> _Problem to work on_: What you return should be the complete data below, word for word, with no pictures in it.
---*---
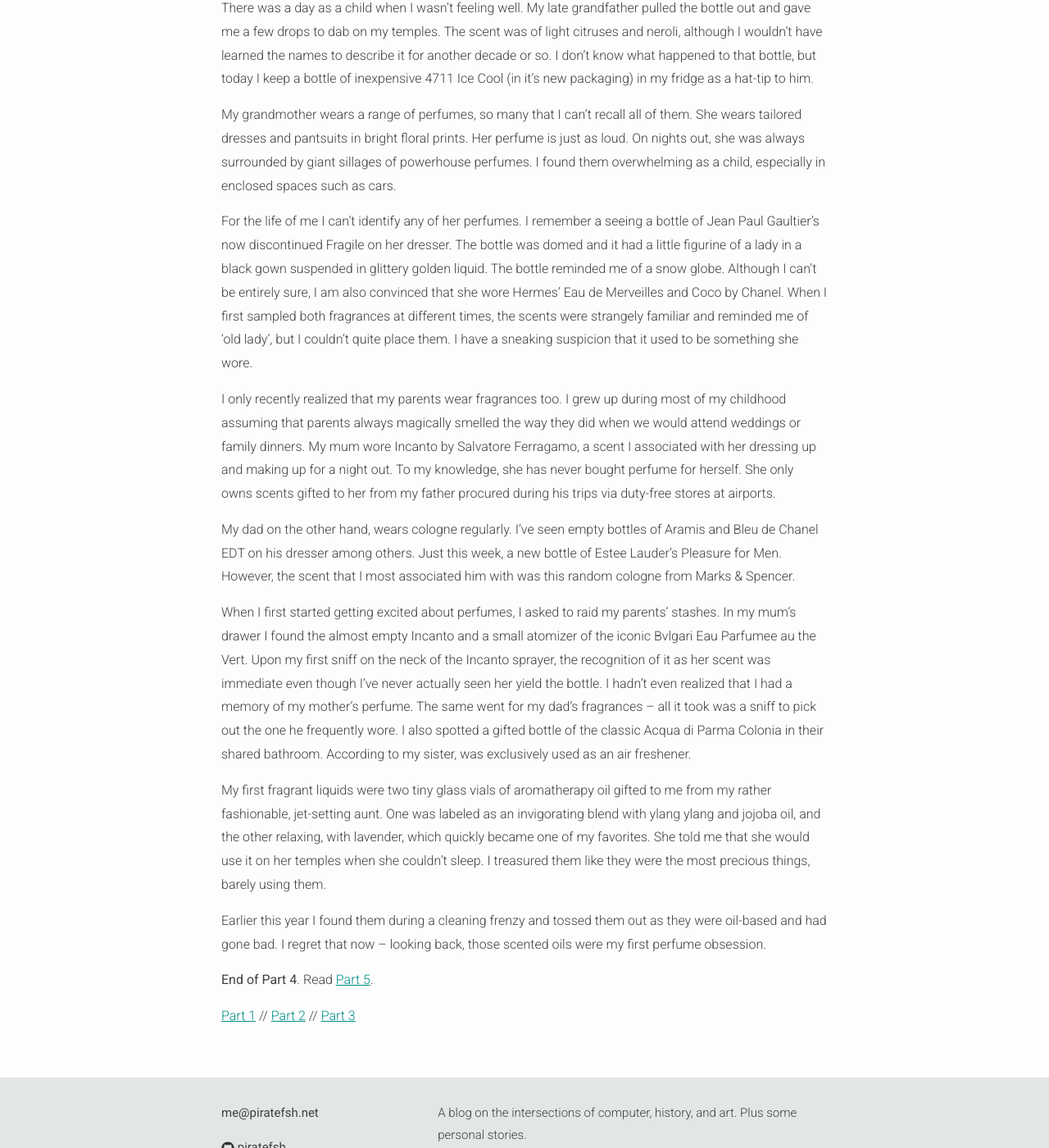
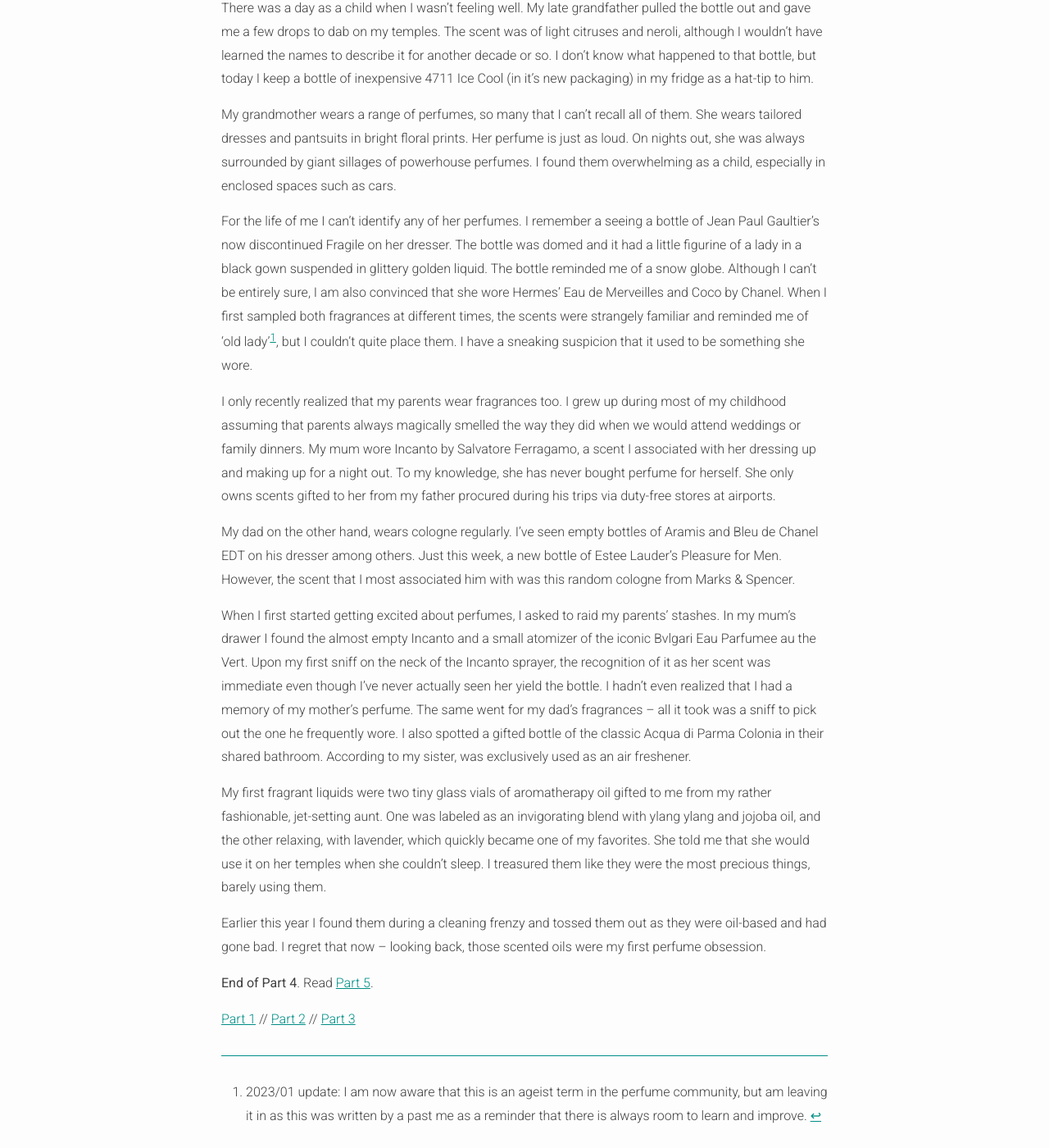
Before and after one commit to piratefsh/piratefsh.github.io, a Jekyll site: the page built from _posts/2016-11-26-scented-memories.markdown, in a window 1280 px wide and 1400 px high, scrolled down 528 px. Shown: the whole window at 82% size. Built offline with Jekyll 4.4.1, drawn with Linux system fonts in a browser that asks for light colours; some of the changed lines change nothing that is shown.

Commit message:
Add footnote

```diff
--- a/_posts/2016-11-26-scented-memories.markdown
+++ b/_posts/2016-11-26-scented-memories.markdown
@@ -14,7 +14,7 @@
 
 My grandmother wears a range of perfumes, so many that I can’t recall all of them. She wears tailored dresses and pantsuits in bright floral prints. Her perfume is just as loud. On nights out, she was always surrounded by giant sillages of powerhouse perfumes. I found them overwhelming as a child, especially in enclosed spaces such as cars.
 
-For the life of me I can’t identify any of her perfumes. I remember a seeing a bottle of Jean Paul Gaultier’s now discontinued Fragile on her dresser. The bottle was domed and it had a little figurine of a lady in a black gown suspended in glittery golden liquid. The bottle reminded me of a snow globe. Although I can’t be entirely sure, I am also convinced that she wore Hermes’ Eau de Merveilles and Coco by Chanel. When I first sampled both fragrances at different times, the scents were strangely familiar and reminded me of ‘old lady’, but I couldn’t quite place them. I have a sneaking suspicion that it used to be something she wore.
+For the life of me I can’t identify any of her perfumes. I remember a seeing a bottle of Jean Paul Gaultier’s now discontinued Fragile on her dresser. The bottle was domed and it had a little figurine of a lady in a black gown suspended in glittery golden liquid. The bottle reminded me of a snow globe. Although I can’t be entirely sure, I am also convinced that she wore Hermes’ Eau de Merveilles and Coco by Chanel. When I first sampled both fragrances at different times, the scents were strangely familiar and reminded me of ‘old lady’[^5], but I couldn’t quite place them. I have a sneaking suspicion that it used to be something she wore.
 
 I only recently realized that my parents wear fragrances too. I grew up during most of my childhood assuming that parents always magically smelled the way they did when we would attend weddings or family dinners. My mum wore Incanto by Salvatore Ferragamo, a scent I associated with her dressing up and making up for a night out. To my knowledge, she has never bought perfume for herself. She only owns scents gifted to her from my father procured during his trips via duty-free stores at airports.
 
@@ -29,3 +29,7 @@
 __End of Part 4__. Read [Part 5](/2016/12/07/what-do-other-people-smell-like.html).
 
 [Part 1](/2016/11/06/nail-polish-made-me-puke.html) // [Part 2](/2016/11/07/department-stores-are-terrifying.html) // [Part 3](/2016/11/13/short-lived-first-love.html)
+
+---
+
+[^5]: 2023/01 update: I am now aware that this is an ageist term in the perfume community, but am leaving it in as this was written by a past me as a reminder that there is always room to learn and improve.
```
---*---
> _Written answer_:
Before and after one commit to piratefsh/piratefsh.github.io, a Jekyll site: the page built from _posts/2016-11-26-scented-memories.markdown, in a window 1280 px wide and 1400 px high, scrolled down 528 px. Shown: the whole window at 82% size. Built offline with Jekyll 4.4.1, drawn with Linux system fonts in a browser that asks for light colours; some of the changed lines change nothing that is shown.

Commit message:
Add footnote

```diff
--- a/_posts/2016-11-26-scented-memories.markdown
+++ b/_posts/2016-11-26-scented-memories.markdown
@@ -14,7 +14,7 @@
 
 My grandmother wears a range of perfumes, so many that I can’t recall all of them. She wears tailored dresses and pantsuits in bright floral prints. Her perfume is just as loud. On nights out, she was always surrounded by giant sillages of powerhouse perfumes. I found them overwhelming as a child, especially in enclosed spaces such as cars.
 
-For the life of me I can’t identify any of her perfumes. I remember a seeing a bottle of Jean Paul Gaultier’s now discontinued Fragile on her dresser. The bottle was domed and it had a little figurine of a lady in a black gown suspended in glittery golden liquid. The bottle reminded me of a snow globe. Although I can’t be entirely sure, I am also convinced that she wore Hermes’ Eau de Merveilles and Coco by Chanel. When I first sampled both fragrances at different times, the scents were strangely familiar and reminded me of ‘old lady’, but I couldn’t quite place them. I have a sneaking suspicion that it used to be something she wore.
+For the life of me I can’t identify any of her perfumes. I remember a seeing a bottle of Jean Paul Gaultier’s now discontinued Fragile on her dresser. The bottle was domed and it had a little figurine of a lady in a black gown suspended in glittery golden liquid. The bottle reminded me of a snow globe. Although I can’t be entirely sure, I am also convinced that she wore Hermes’ Eau de Merveilles and Coco by Chanel. When I first sampled both fragrances at different times, the scents were strangely familiar and reminded me of ‘old lady’[^5], but I couldn’t quite place them. I have a sneaking suspicion that it used to be something she wore.
 
 I only recently realized that my parents wear fragrances too. I grew up during most of my childhood assuming that parents always magically smelled the way they did when we would attend weddings or family dinners. My mum wore Incanto by Salvatore Ferragamo, a scent I associated with her dressing up and making up for a night out. To my knowledge, she has never bought perfume for herself. She only owns scents gifted to her from my father procured during his trips via duty-free stores at airports.
 
@@ -29,3 +29,7 @@
 __End of Part 4__. Read [Part 5](/2016/12/07/what-do-other-people-smell-like.html).
 
 [Part 1](/2016/11/06/nail-polish-made-me-puke.html) // [Part 2](/2016/11/07/department-stores-are-terrifying.html) // [Part 3](/2016/11/13/short-lived-first-love.html)
+
+---
+
+[^5]: 2023/01 update: I am now aware that this is an ageist term in the perfume community, but am leaving it in as this was written by a past me as a reminder that there is always room to learn and improve.
```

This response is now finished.